/That is how it might feel, deep inside. And in situations like this it helps,
if someone is there. /That woman is like a child now and is happy that someone is there.
She senses that she is being touched. That is something that will last.
It helps to deal with the disorientating and fear-ridden loneliness.
So often photographs depict the obvious misfortune of others by showing shocking images.
And in pictures like that it is not ourselves we are looking at – we are not the starving body,
we are not the people, who appear to be so different to ourselves.
The stimulus is overpowering, the distance is too great,
we avert our gaze without really being deeply moved by what we have seen.
/ Sibylle Fendt’s photos, if at all,
only very cautiously depict the everyday hardship that life entails
for people suffering from dementia and their relatives.
/ A plaster on a shinbone, a burn on a hand –
they both hint at the dangers that Elke Gärtner is continuously surrounded by,
because she is no longer able to take care of herself.
/ And so Lothar Gärtner takes responsibility for her,
continuously, re¬lentlessly, 24 hours a day, until – despite all his efforts –
a mishap occurs that cannot be prevented.
/ And all the time it is clear that one of them is going to outlive the other.
But time will pass until then.
And so the two Gärtners set out on their last journey together.
Courageous indeed, but also upsetting.
/ Husband and mobile home become the last anchors of stability in this woman’s life
/ He holds her tight. And long after she has lost the ability to speak,
she writes down a simple sentence on a notepad.
A note that is presumably addressed to him.
The sentence is repeated three times:
I want you to be.
We rarely hear about the kind of love
that is evident in these pictures.
It is very well observed whilst avoiding sentimentality.
It has an element of everyday love about it,
but at the same time it is also something very special.
And that is when we think, this is how things might be and this is real.
Looking at photographs, we easily could get the impression that they tell us stories.
Stories about life and death, stories about little moments and big events.

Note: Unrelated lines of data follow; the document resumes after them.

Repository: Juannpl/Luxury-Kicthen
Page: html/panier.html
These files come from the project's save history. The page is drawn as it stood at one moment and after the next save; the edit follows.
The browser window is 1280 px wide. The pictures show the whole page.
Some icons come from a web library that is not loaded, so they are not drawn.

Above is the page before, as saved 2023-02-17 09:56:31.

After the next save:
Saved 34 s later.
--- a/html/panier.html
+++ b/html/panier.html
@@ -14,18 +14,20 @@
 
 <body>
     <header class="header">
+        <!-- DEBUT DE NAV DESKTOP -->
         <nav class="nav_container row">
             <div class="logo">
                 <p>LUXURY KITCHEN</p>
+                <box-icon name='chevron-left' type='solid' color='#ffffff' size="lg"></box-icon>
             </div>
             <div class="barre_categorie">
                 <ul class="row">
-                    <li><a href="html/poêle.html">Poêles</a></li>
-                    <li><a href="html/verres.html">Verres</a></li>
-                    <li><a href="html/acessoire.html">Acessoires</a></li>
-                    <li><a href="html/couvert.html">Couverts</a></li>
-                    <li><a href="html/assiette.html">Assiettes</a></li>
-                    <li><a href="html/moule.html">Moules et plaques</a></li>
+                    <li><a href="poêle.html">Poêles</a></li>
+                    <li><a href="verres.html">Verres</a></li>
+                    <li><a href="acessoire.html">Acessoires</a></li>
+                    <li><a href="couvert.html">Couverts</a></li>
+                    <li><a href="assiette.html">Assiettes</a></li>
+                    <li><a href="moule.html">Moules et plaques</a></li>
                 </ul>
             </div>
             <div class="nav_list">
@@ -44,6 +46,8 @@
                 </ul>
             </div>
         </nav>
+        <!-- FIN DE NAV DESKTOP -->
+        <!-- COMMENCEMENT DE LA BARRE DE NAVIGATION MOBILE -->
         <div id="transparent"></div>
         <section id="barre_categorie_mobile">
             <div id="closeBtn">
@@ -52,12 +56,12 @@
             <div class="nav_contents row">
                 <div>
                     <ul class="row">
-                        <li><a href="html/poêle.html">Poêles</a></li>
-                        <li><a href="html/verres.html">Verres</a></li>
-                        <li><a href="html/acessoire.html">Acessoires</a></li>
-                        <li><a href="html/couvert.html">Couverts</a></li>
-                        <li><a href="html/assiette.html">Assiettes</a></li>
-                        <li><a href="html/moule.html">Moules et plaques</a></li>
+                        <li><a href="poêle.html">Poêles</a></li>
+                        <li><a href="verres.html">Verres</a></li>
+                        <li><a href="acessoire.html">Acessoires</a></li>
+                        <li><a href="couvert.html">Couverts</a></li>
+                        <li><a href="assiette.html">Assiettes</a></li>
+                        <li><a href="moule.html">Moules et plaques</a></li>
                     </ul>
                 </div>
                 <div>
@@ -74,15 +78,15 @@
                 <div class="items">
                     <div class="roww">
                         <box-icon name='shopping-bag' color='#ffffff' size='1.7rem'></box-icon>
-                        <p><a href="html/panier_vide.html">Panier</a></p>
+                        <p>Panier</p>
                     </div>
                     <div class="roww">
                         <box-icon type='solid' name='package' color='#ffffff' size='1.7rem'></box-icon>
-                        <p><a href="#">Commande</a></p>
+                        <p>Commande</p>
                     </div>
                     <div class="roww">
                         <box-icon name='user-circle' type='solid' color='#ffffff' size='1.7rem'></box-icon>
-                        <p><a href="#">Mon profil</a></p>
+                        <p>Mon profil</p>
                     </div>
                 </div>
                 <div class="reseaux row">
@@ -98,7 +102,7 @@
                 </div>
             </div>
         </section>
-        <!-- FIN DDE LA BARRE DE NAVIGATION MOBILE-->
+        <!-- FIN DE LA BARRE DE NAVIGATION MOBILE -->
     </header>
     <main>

Just by looking at photographs we travel to different continents,
we look in the eyes of strangers, and see catastrophes and poverty.
Photographs fulfill our need to follow up our curiosity,
without being restricted by societies unwritten laws.
We see faces, we see eyes, we see private spaces.
We look and see without the necessity of contact.
We might even experience the illusion of intimacy.
Photographs allow us to see everything we want to see,
without taking any risks.
Many times we use photographs to depict the world as a curiosity cabinet,
populated by humans whom we believe to be different from us and we call them freaks.
Look at the fat one, look at the sick one, look at the poor one,
but we are different, yes we are different.
But we are not.
The old lady in her wheelchair detected the little stone
and asked me to pick it up for her.
She kept the stone in her hands for a while.
Then she dropped it to the ground.
Smooth little round stone,
I found you in my pocket today.